Copy out the listing in full, exactly as written, but not its pictures.
━━ Given data ━━
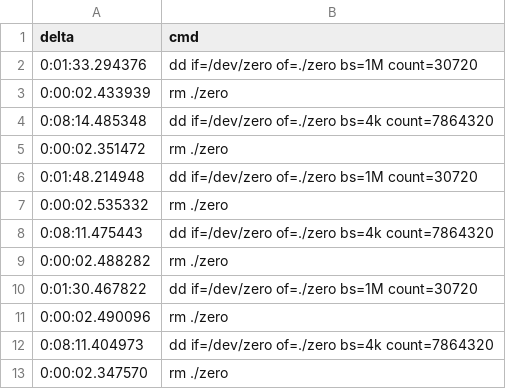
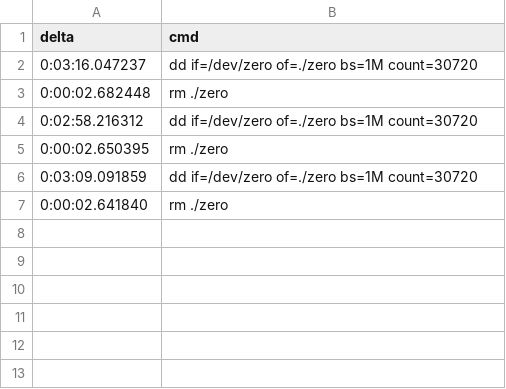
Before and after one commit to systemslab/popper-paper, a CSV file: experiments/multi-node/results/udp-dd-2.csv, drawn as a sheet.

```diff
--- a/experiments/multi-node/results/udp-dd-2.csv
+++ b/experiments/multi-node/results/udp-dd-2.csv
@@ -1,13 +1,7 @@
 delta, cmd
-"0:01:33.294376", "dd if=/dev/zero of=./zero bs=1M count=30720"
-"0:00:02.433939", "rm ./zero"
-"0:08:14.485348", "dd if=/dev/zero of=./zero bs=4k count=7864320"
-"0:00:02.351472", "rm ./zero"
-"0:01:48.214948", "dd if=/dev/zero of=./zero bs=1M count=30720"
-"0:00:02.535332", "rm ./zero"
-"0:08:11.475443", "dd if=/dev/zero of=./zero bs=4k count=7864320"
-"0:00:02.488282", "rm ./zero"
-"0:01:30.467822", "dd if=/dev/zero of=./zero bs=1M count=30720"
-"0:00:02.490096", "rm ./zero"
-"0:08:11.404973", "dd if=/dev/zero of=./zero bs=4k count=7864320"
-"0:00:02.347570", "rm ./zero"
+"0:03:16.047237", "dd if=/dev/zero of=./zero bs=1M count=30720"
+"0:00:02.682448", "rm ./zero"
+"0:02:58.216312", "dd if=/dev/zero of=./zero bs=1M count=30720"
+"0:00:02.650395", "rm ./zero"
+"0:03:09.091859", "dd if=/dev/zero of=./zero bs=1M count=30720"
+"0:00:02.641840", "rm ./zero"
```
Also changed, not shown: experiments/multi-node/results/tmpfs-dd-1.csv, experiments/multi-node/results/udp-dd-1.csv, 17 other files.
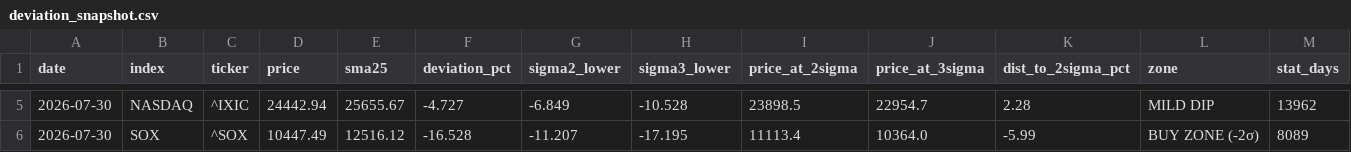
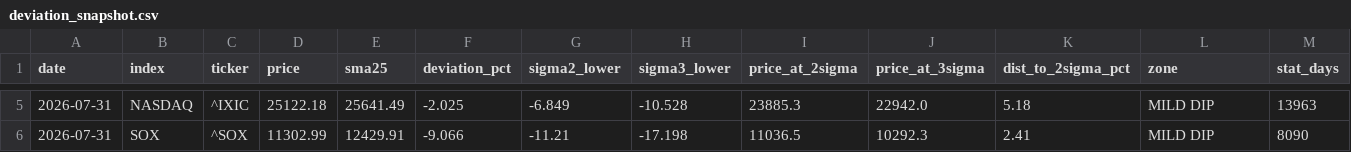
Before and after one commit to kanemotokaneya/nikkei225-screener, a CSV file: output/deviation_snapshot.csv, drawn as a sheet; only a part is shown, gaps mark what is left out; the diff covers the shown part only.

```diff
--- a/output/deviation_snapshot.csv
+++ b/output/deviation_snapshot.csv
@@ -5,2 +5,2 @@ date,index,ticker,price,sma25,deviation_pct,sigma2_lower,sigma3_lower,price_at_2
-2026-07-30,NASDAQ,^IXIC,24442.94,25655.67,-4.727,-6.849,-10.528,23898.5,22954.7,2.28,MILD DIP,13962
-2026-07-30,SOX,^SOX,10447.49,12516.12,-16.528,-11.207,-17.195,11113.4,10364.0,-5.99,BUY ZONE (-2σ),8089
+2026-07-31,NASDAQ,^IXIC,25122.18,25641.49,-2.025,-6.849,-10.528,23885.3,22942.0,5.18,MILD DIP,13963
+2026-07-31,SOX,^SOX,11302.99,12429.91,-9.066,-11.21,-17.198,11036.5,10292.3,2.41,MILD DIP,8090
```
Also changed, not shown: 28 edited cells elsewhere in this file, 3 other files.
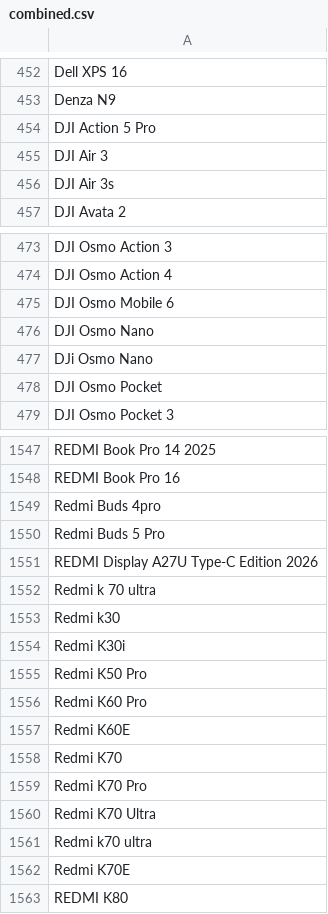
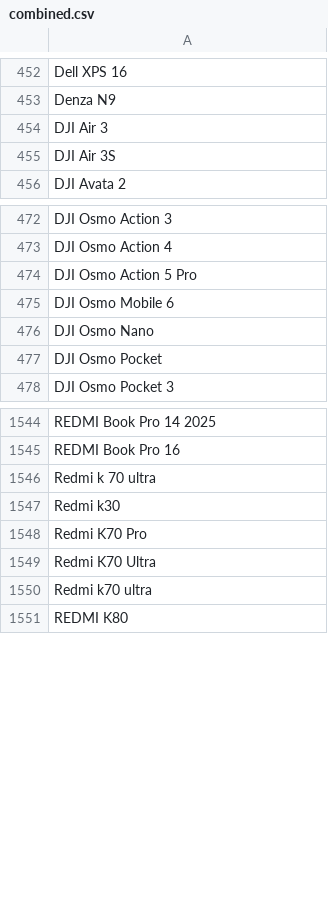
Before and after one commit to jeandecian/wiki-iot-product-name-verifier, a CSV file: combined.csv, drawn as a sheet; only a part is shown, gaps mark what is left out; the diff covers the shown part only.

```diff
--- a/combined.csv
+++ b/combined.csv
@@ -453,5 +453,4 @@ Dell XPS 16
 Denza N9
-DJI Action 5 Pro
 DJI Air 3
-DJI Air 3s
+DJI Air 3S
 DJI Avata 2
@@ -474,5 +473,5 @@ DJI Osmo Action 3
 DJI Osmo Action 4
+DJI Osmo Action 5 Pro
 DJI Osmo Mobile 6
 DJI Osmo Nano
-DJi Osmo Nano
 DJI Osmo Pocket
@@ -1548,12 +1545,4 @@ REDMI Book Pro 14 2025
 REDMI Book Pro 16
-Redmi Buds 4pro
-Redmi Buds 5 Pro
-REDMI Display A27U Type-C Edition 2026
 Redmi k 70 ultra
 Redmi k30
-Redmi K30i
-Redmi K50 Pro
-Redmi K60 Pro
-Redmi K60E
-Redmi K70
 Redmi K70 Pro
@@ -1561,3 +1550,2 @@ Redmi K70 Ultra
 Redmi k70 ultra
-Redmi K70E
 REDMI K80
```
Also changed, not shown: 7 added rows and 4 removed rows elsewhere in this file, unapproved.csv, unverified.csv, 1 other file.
━━━
▶ [Written answer]:
Before and after one commit to systemslab/popper-paper, a CSV file: experiments/multi-node/results/udp-dd-2.csv, drawn as a sheet.

```diff
--- a/experiments/multi-node/results/udp-dd-2.csv
+++ b/experiments/multi-node/results/udp-dd-2.csv
@@ -1,13 +1,7 @@
 delta, cmd
-"0:01:33.294376", "dd if=/dev/zero of=./zero bs=1M count=30720"
-"0:00:02.433939", "rm ./zero"
-"0:08:14.485348", "dd if=/dev/zero of=./zero bs=4k count=7864320"
-"0:00:02.351472", "rm ./zero"
-"0:01:48.214948", "dd if=/dev/zero of=./zero bs=1M count=30720"
-"0:00:02.535332", "rm ./zero"
-"0:08:11.475443", "dd if=/dev/zero of=./zero bs=4k count=7864320"
-"0:00:02.488282", "rm ./zero"
-"0:01:30.467822", "dd if=/dev/zero of=./zero bs=1M count=30720"
-"0:00:02.490096", "rm ./zero"
-"0:08:11.404973", "dd if=/dev/zero of=./zero bs=4k count=7864320"
-"0:00:02.347570", "rm ./zero"
+"0:03:16.047237", "dd if=/dev/zero of=./zero bs=1M count=30720"
+"0:00:02.682448", "rm ./zero"
+"0:02:58.216312", "dd if=/dev/zero of=./zero bs=1M count=30720"
+"0:00:02.650395", "rm ./zero"
+"0:03:09.091859", "dd if=/dev/zero of=./zero bs=1M count=30720"
+"0:00:02.641840", "rm ./zero"
```
Also changed, not shown: experiments/multi-node/results/tmpfs-dd-1.csv, experiments/multi-node/results/udp-dd-1.csv, 17 other files.
Before and after one commit to kanemotokaneya/nikkei225-screener, a CSV file: output/deviation_snapshot.csv, drawn as a sheet; only a part is shown, gaps mark what is left out; the diff covers the shown part only.

```diff
--- a/output/deviation_snapshot.csv
+++ b/output/deviation_snapshot.csv
@@ -5,2 +5,2 @@ date,index,ticker,price,sma25,deviation_pct,sigma2_lower,sigma3_lower,price_at_2
-2026-07-30,NASDAQ,^IXIC,24442.94,25655.67,-4.727,-6.849,-10.528,23898.5,22954.7,2.28,MILD DIP,13962
-2026-07-30,SOX,^SOX,10447.49,12516.12,-16.528,-11.207,-17.195,11113.4,10364.0,-5.99,BUY ZONE (-2σ),8089
+2026-07-31,NASDAQ,^IXIC,25122.18,25641.49,-2.025,-6.849,-10.528,23885.3,22942.0,5.18,MILD DIP,13963
+2026-07-31,SOX,^SOX,11302.99,12429.91,-9.066,-11.21,-17.198,11036.5,10292.3,2.41,MILD DIP,8090
```
Also changed, not shown: 28 edited cells elsewhere in this file, 3 other files.
Before and after one commit to jeandecian/wiki-iot-product-name-verifier, a CSV file: combined.csv, drawn as a sheet; only a part is shown, gaps mark what is left out; the diff covers the shown part only.

```diff
--- a/combined.csv
+++ b/combined.csv
@@ -453,5 +453,4 @@ Dell XPS 16
 Denza N9
-DJI Action 5 Pro
 DJI Air 3
-DJI Air 3s
+DJI Air 3S
 DJI Avata 2
@@ -474,5 +473,5 @@ DJI Osmo Action 3
 DJI Osmo Action 4
+DJI Osmo Action 5 Pro
 DJI Osmo Mobile 6
 DJI Osmo Nano
-DJi Osmo Nano
 DJI Osmo Pocket
@@ -1548,12 +1545,4 @@ REDMI Book Pro 14 2025
 REDMI Book Pro 16
-Redmi Buds 4pro
-Redmi Buds 5 Pro
-REDMI Display A27U Type-C Edition 2026
 Redmi k 70 ultra
 Redmi k30
-Redmi K30i
-Redmi K50 Pro
-Redmi K60 Pro
-Redmi K60E
-Redmi K70
 Redmi K70 Pro
@@ -1561,3 +1550,2 @@ Redmi K70 Ultra
 Redmi k70 ultra
-Redmi K70E
 REDMI K80
```
Also changed, not shown: 7 added rows and 4 removed rows elsewhere in this file, unapproved.csv, unverified.csv, 1 other file.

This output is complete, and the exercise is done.